> [INPUT RECORDS]:
==*==

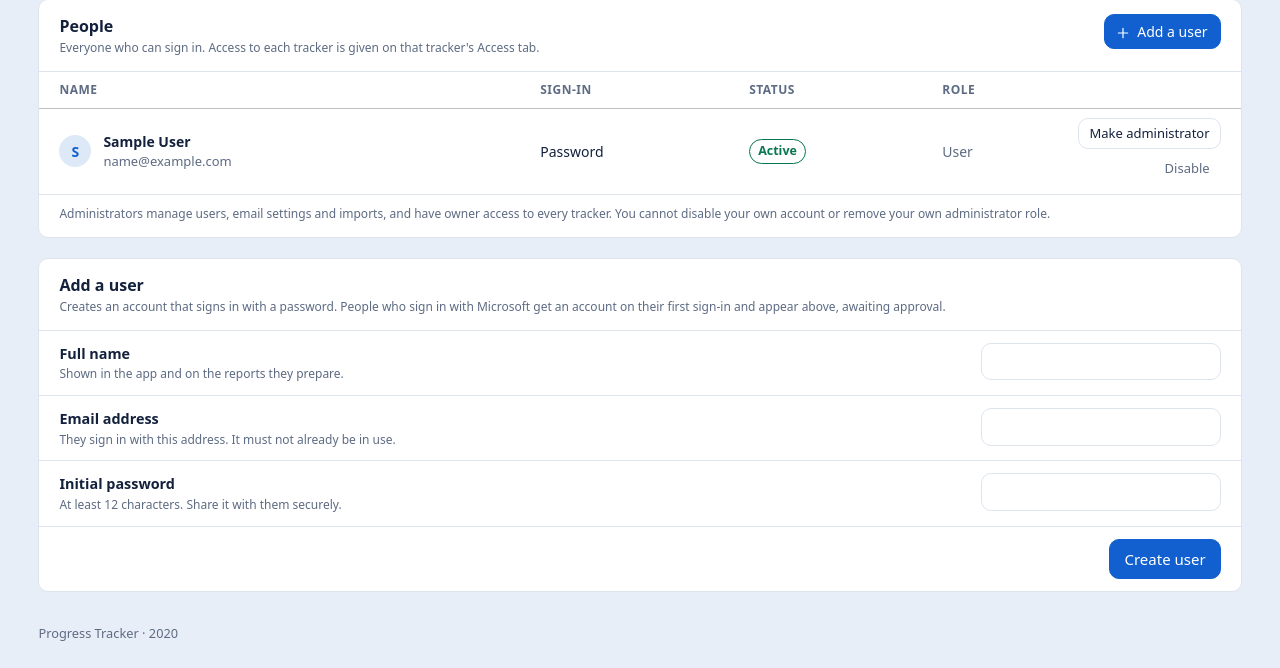
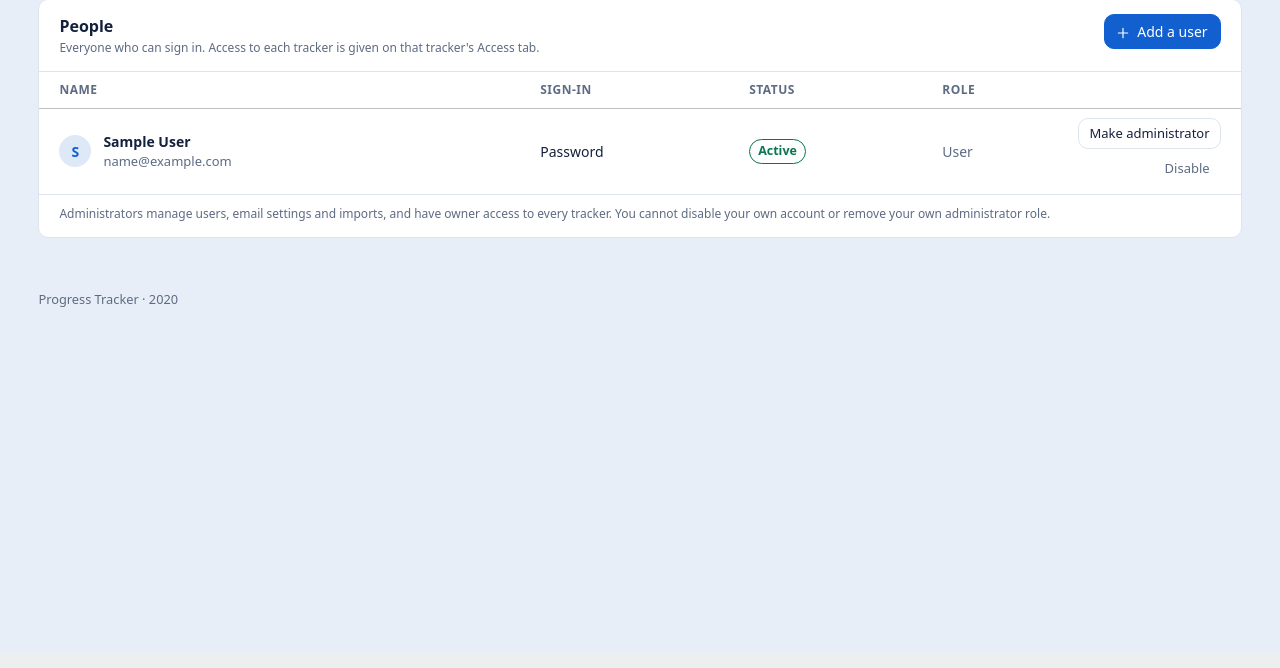
Before and after one commit to loneguard2002/tc-trackers, a Python web app: template tracker/templates/admin/users.html in a window 1280 px wide. Shown: the part 147-815 px from the top of the page. After the commit the page ends 454 px from the top, so only its background shows below. Run offline with Jinja, Linux system fonts and the light colour scheme; the template is opened without the code that fills it: most values are stand-ins (such as "Sample title", 1, 10 or a date in 2020).

Commit message:
feat: Add a user opens its own page, keeping typed values when it is refused
The Users page's Add a user button jumped to a form at the bottom of a
short page, so it looked as if nothing happened. The form now has its
own page (/admin/users/new), as for locations and risks; errors show on
that page with the name and email kept, instead of a flash on the list.

Co-Authored-By: Claude Opus 5.5 <noreply@anthropic.com>

```diff
--- a/tracker/templates/admin/users.html
+++ b/tracker/templates/admin/users.html
@@ -1,5 +1,5 @@
 {% extends "base.html" %}
-{% from "macros.html" import csrf_field, icon, setting %}
+{% from "macros.html" import csrf_field, icon %}
 {% macro user_action(endpoint, u, text, extra=None, confirm=None) -%}
 <form method="post" action="{{ url_for(endpoint, user_id=u.id) }}"{% if confirm %} data-confirm="{{ confirm }}"{% endif %}>
   {{ csrf_field(csrf_token()) }}{% if extra %}<input type="hidden" name="{{ extra[0] }}" value="{{ extra[1] }}">{% endif %}
@@ -16,7 +16,7 @@
         <h2 id="section-users">People</h2>
         <p>Everyone who can sign in. {% if pending %}<strong>{{ pending|length }} awaiting approval</strong>, listed first. {% endif %}Access to each tracker is given on that tracker's Access tab.</p>
       </div>
-      <a class="button primary button-small" href="#add-user">{{ icon('plus') }}Add a user</a>
+      <a class="button primary button-small" href="{{ url_for('admin.new_user') }}">{{ icon('plus') }}Add a user</a>
     </header>
     <div class="section-table register">
       <table class="table">
@@ -46,27 +46,5 @@
     </div>
     <p class="section-foot-note">Administrators manage users, email settings and imports, and have owner access to every tracker. You cannot disable your own account or remove your own administrator role.</p>
   </section>
-
-  <form id="add-user" method="post" action="{{ url_for('admin.create_user') }}">
-    {{ csrf_field(csrf_token()) }}
-    <section class="settings-section span-all" aria-labelledby="section-add-user">
-      <header class="settings-section-head">
-        <h2 id="section-add-user">Add a user</h2>
-        <p>Creates an account that signs in with a password. People who sign in with Microsoft get an account on their first sign-in and appear above, awaiting approval.</p>
-      </header>
-      {% call setting('Full name', 'Shown in the app and on the reports they prepare.', 'new-name') %}
-      <input id="new-name" name="full_name" autocomplete="off" required aria-describedby="new-name-help">
-      {% endcall %}
-      {% call setting('Email address', 'They sign in with this address. It must not already be in use.', 'new-email') %}
-      <input id="new-email" name="email" type="email" autocomplete="off" required aria-describedby="new-email-help">
-      {% endcall %}
-      {% call setting('Initial password', 'At least 12 characters. Share it with them securely.', 'new-password') %}
-      <input id="new-password" name="password" type="password" autocomplete="new-password" minlength="12" required aria-describedby="new-password-help">
-      {% endcall %}
-      <div class="settings-section-foot">
-        <button class="button primary" type="submit">Create user</button>
-      </div>
-    </section>
-  </form>
 </div>
 {% endblock %}
```
Also changed, not shown: tests/test_auth.py (+18 -0 lines), tracker/admin/__init__.py (+15 -4 lines), tracker/templates/admin/user_form.html (added, +30 -0 lines).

==*==

> [WORK TO BE COMPLETED]: Find all lines in the records that hold the word "html". Copy them.

> [YOUR SOLUTION]:
Before and after one commit to loneguard2002/tc-trackers, a Python web app: template tracker/templates/admin/users.html in a window 1280 px wide. Shown: the part 147-815 px from the top of the page. After the commit the page ends 454 px from the top, so only its background shows below. Run offline with Jinja, Linux system fonts and the light colour scheme; the template is opened without the code that fills it: most values are stand-ins (such as "Sample title", 1, 10 or a date in 2020).
--- a/tracker/templates/admin/users.html
+++ b/tracker/templates/admin/users.html
 {% extends "base.html" %}
-{% from "macros.html" import csrf_field, icon, setting %}
+{% from "macros.html" import csrf_field, icon %}
Also changed, not shown: tests/test_auth.py (+18 -0 lines), tracker/admin/__init__.py (+15 -4 lines), tracker/templates/admin/user_form.html (added, +30 -0 lines).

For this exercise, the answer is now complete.